**Records to process**
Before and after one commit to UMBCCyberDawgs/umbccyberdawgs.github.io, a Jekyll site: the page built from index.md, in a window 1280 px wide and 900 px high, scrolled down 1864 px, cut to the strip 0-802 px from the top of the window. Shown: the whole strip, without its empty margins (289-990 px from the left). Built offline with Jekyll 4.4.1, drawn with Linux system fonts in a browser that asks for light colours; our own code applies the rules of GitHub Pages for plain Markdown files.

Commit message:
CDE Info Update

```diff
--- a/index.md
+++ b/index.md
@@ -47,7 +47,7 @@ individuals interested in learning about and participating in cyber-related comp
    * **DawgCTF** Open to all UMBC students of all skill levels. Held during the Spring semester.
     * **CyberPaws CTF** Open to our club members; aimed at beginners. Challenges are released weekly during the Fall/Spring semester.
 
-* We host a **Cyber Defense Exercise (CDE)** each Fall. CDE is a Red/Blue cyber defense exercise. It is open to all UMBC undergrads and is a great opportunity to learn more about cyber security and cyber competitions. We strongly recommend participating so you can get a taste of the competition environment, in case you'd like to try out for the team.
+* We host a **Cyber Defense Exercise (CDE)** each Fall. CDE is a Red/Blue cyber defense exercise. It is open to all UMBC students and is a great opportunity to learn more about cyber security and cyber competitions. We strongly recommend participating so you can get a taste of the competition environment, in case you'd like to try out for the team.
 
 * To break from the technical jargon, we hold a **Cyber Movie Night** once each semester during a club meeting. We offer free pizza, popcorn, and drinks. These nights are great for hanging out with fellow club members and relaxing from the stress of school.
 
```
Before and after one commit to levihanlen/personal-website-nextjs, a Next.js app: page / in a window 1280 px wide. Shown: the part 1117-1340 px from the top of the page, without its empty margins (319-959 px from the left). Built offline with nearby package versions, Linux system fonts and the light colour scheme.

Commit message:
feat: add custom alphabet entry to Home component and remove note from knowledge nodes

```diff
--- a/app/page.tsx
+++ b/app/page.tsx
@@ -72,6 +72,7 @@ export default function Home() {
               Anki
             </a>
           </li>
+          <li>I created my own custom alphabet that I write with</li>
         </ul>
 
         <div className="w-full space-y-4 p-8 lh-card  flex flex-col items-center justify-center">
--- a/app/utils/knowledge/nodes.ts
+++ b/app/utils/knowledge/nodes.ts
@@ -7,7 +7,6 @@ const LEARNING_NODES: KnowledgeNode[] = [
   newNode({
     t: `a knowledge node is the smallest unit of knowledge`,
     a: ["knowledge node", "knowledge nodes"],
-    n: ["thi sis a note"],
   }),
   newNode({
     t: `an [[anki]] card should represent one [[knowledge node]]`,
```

**Task brief**
When a line in the data holds the word "alphabet", show that line.

**Exercise solution**
feat: add custom alphabet entry to Home component and remove note from knowledge nodes
+          <li>I created my own custom alphabet that I write with</li>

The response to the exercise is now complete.